Tim Henderson

Tim Henderson

Tim Henderson covers demographics for Stateline. He has been a reporter at the Miami Herald, the Cincinnati Enquirer and the Journal News.

As Women Return to Jobs, Remote Work Could Lock in Gains

By: - May 3, 2022

Read Stateline coverage of the economic effects of the COVID-19 pandemic. The pandemic “shecession” is fading as more women return to jobs across the country, aided by new workplace flexibility that could lock in future increases in female employment. Remote work, a loosening of 9-5 workday constraints and evolving ideas such as “returnships” to help women back […]

Small Towns Drew Most New Pandemic Residents

By: - April 20, 2022

Editor’s note: This story has been updated to correct the number of people who moved out of Manhattan during the first year of the pandemic. Bend, Oregon, is in the middle of nowhere—two and a half hours from Eugene over a mountain pass that can be treacherous even in springtime. And that’s what people like […]

Detroit Challenges 2020 Census Count

By: - April 6, 2022

Detroit is the largest city yet to challenge 2020 census results, citing a study showing low-income neighborhoods were undercounted by as much as 8%, possibly leaving out tens of thousands of people. The city joins at least 20 others filing challenges under the Count Question Resolution program. Those don’t include a separate review of institutional […]

The Census Missed Some Folks. These Cities Want Them Counted.

By: - April 4, 2022

When the 2020 census found that tiny McNab, Arkansas, had lost more than half its residents, Mayor James Conway went door to door and found 45 people in the rural town instead of the 30 reported by the census. “The census is showing that we went down from 68 [in 2010] to 30 people, and […]

The Pandemic Prompted People to Move, But Many Didn’t Go Far

By: - March 23, 2022

The annual Halloween party last year was a revelation for locals in Orcas Island, Washington, a scenic rural spot 100 miles north of Seattle. “For the first time in the 10 years we’ve lived here, we didn’t recognize about two-thirds of the families,” said Edee Kulper, a photographer who blogs about life on the island. […]

Redistricting Delays Scramble State Elections

By: - March 10, 2022

With election district lines still uncertain in many states, potential candidates for state legislatures and Congress are facing challenging decisions about whether to run in districts that may not exist. Pandemic delays already had pushed back the release of census data needed for drawing new district lines, which must be redrawn every 10 years to […]

Working Parents Face Continued Chaos Despite Reopened Schools

By: - February 24, 2022

Kelly McCormick thought she’d be back on the job long ago, but the coronavirus pandemic continually finds ways to keep her home helping her two young children. One day in December, her son’s Maryland school told her to pick up her 10-year-old immediately: He had been exposed to COVID-19 by a classmate who sat near […]

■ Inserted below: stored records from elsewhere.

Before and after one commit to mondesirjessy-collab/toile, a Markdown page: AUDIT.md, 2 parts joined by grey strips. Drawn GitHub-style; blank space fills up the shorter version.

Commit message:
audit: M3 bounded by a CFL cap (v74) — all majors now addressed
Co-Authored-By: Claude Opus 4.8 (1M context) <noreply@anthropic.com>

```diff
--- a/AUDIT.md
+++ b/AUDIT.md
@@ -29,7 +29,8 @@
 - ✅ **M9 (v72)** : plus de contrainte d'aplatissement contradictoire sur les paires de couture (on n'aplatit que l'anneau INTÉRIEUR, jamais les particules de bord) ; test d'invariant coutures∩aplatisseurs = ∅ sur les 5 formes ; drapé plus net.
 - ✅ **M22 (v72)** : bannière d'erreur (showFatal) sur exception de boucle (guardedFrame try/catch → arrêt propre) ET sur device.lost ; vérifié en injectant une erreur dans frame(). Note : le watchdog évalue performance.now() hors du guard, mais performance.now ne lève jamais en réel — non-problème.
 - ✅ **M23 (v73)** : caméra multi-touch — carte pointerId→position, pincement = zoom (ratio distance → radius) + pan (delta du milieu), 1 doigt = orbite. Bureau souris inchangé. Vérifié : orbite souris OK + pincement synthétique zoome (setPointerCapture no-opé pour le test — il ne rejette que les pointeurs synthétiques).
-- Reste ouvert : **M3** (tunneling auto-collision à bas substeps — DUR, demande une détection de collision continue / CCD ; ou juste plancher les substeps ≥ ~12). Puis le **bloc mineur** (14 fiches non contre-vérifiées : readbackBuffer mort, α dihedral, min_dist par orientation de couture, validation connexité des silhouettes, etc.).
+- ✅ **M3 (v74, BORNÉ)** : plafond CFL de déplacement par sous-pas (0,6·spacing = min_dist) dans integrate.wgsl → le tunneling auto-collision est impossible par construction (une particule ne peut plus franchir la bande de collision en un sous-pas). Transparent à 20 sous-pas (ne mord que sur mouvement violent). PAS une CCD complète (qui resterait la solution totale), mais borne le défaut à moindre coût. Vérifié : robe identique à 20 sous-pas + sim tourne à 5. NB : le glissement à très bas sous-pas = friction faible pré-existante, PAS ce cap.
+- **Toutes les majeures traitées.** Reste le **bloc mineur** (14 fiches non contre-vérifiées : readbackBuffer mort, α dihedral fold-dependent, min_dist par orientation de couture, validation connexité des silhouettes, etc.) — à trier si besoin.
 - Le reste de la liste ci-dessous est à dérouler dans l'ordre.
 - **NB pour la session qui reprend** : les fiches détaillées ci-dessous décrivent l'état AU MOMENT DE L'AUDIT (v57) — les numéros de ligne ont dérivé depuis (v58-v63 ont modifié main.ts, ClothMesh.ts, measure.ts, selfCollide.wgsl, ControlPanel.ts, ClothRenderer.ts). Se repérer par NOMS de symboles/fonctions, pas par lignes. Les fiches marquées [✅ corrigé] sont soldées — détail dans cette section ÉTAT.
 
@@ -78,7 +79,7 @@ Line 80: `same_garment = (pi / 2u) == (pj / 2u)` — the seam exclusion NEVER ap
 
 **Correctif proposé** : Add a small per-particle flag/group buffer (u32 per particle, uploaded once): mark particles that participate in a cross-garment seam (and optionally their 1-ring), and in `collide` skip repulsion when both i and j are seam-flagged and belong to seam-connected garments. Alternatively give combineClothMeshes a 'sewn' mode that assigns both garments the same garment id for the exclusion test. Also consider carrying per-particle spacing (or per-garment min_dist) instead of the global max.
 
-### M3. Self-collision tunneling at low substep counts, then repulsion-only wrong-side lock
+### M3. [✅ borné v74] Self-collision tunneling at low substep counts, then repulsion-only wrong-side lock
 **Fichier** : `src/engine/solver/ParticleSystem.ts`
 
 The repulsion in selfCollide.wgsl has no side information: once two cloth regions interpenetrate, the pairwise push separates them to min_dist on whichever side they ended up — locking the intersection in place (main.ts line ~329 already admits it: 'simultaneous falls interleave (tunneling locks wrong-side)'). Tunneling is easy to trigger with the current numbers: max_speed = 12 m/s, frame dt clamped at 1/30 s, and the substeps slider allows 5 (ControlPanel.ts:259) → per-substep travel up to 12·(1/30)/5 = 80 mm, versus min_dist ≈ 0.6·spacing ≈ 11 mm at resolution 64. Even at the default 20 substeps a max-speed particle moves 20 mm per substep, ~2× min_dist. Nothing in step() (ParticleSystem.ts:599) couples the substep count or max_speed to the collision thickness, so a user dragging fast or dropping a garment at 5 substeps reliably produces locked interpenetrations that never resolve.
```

Retirements Cut Ranks of Scarce Frontline Workers

By: - February 4, 2022

Read Stateline coverage of the economic effects of the COVID-19 pandemic. After decades of police work, the idea of retiring started sounding good to Craig Long when COVID-19 struck suburban Suffern, New York, in March 2020. He was in his early 60s. As a veteran detective, Long was assigned in the pandemic’s early days to help investigate […]

GOP Uses Redistricting to Retain Outsized Statehouse Power

By: - January 21, 2022

This year’s redistricting of state legislatures is shaping up as extremely partisan across the country, as the parties in power seek to hold onto sometimes-thin statehouse majorities with creative map-drawing. At the forefront are diversifying but still Republican states in the South, such as Georgia and Texas, where cities are becoming magnets for Democratic-leaning newcomers […]

Census 2020 Gets Its First Challenges

By: - January 18, 2022

Three small Georgia municipalities are the first to file formal challenges to their 2020 census counts, while some bigger cities are pressuring the U.S. Census Bureau to correct tallies that city officials say came in too low amid the pandemic chaos surrounding the count. The congressional House Oversight Committee asked the Census Bureau for more […]

Census Recounts Fail to Account for COVID Chaos, Cities Say

By: - January 5, 2022

Nelsonville, Ohio, faced a lot of the same challenges that cities around the country did during the 2020 census: renters and older people who were hard to reach, college students who left town during the pandemic and widespread distrust of government questions. The initial results showed that Nelsonville’s population had dropped below 5,000, which under […]

Pandemic Sweetens Lure of Smaller Cities’ Relocation Incentives

By: - December 15, 2021

Editor’s note: This story has been updated to clarify Aaron Miller’s title and to correct the spelling of Grant Bumgarner’s name. TULSA — Moving from New York City to Tulsa, Oklahoma, might seem an unlikely choice for a young African American scientist like Christopher Bland. His new home is known as an old oil boomtown—and […]